The Influence of Local Selling Decisions on Organic Farm Incomes
AbstractThis paper examines the factors that influence the earned income of organic farmers, given their decisions to engage in local selling. The model explicitly accounts for the sorting of producers across different levels of commitment to local sales on the basis of both observable and unobservable heterogeneity. The significant selectivity coefficients confirm that when producers choose to market organic products primarily through local outlets, earnings are overestimated (biased upward) if the selectivity corrections are neglected. Positive selection effects are present for farmers most intensively involved in local sales, contributing to higher earnings on average for these producers.

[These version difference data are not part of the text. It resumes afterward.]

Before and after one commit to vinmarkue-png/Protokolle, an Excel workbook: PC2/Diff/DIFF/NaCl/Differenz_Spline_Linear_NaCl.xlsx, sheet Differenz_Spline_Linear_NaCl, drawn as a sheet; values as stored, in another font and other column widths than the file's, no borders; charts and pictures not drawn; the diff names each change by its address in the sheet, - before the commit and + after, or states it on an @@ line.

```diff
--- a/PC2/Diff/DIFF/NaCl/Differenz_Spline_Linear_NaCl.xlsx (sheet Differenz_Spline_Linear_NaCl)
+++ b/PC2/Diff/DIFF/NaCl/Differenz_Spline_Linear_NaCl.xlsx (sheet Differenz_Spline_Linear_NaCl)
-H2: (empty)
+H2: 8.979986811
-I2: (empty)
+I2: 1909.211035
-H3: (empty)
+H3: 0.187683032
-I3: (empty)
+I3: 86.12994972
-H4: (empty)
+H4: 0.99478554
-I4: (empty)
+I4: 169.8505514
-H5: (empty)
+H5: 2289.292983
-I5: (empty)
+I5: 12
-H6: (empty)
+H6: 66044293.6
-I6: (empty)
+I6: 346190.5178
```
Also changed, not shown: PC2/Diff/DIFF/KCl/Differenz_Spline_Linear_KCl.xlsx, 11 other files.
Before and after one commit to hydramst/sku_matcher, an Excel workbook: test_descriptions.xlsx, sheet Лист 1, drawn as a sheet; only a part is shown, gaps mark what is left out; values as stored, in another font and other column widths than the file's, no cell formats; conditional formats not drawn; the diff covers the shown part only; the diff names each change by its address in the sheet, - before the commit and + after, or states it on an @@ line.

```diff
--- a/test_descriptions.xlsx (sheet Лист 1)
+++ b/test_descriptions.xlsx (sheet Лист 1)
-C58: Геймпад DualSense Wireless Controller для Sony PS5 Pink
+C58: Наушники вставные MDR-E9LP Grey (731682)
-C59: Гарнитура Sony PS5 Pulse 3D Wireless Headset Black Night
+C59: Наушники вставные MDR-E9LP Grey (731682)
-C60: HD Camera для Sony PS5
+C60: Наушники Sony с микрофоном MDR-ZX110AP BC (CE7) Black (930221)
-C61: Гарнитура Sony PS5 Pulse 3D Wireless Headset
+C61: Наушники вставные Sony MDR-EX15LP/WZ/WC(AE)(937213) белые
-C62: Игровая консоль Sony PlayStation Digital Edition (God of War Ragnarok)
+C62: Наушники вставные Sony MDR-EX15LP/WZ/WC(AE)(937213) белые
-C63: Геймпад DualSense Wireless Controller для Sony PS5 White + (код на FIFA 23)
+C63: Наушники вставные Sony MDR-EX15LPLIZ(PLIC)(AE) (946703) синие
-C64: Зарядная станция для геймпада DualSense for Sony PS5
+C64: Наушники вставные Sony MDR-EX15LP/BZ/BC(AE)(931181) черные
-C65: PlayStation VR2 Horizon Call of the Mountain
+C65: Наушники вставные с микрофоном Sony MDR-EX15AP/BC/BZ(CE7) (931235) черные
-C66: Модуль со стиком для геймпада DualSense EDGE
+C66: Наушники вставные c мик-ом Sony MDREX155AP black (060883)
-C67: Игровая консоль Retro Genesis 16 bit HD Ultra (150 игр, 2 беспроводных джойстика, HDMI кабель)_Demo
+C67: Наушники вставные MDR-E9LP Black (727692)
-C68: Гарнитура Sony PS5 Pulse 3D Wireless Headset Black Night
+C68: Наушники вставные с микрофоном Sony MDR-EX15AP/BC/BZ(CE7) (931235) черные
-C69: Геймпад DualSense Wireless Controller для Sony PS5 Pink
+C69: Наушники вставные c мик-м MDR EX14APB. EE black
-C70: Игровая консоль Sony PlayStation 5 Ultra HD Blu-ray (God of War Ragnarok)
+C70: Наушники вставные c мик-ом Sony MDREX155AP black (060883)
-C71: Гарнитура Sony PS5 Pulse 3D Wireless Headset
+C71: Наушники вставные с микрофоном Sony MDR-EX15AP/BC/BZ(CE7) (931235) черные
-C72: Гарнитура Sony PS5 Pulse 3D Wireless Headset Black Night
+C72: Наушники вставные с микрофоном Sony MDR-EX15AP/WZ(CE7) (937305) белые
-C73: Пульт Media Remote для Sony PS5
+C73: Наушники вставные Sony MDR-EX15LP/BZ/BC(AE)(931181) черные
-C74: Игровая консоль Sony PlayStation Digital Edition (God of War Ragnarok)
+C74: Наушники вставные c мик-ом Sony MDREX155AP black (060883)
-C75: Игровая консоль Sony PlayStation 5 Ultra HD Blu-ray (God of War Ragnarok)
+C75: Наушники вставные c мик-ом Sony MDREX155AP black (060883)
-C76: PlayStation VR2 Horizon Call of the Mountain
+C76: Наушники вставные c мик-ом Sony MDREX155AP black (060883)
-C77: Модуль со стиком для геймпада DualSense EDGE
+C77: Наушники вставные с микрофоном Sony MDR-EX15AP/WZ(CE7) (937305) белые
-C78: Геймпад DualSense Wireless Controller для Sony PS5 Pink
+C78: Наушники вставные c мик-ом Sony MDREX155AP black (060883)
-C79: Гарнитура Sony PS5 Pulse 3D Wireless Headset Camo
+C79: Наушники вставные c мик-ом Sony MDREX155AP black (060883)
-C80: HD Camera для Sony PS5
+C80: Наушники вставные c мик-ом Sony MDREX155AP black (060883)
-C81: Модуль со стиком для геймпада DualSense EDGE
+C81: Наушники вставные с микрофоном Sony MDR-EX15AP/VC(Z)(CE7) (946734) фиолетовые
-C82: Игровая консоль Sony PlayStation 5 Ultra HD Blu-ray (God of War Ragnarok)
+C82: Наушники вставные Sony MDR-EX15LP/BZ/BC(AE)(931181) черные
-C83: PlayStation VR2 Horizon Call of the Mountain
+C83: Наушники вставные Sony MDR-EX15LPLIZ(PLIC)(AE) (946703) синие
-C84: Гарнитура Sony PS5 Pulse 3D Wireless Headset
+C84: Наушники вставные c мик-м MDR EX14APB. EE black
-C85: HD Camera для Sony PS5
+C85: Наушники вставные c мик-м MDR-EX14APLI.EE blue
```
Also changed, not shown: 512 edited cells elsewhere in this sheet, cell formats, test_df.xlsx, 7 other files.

After controlling for key farm and demographic characteristics, selling more locally suggests lower earnings for organic farmers.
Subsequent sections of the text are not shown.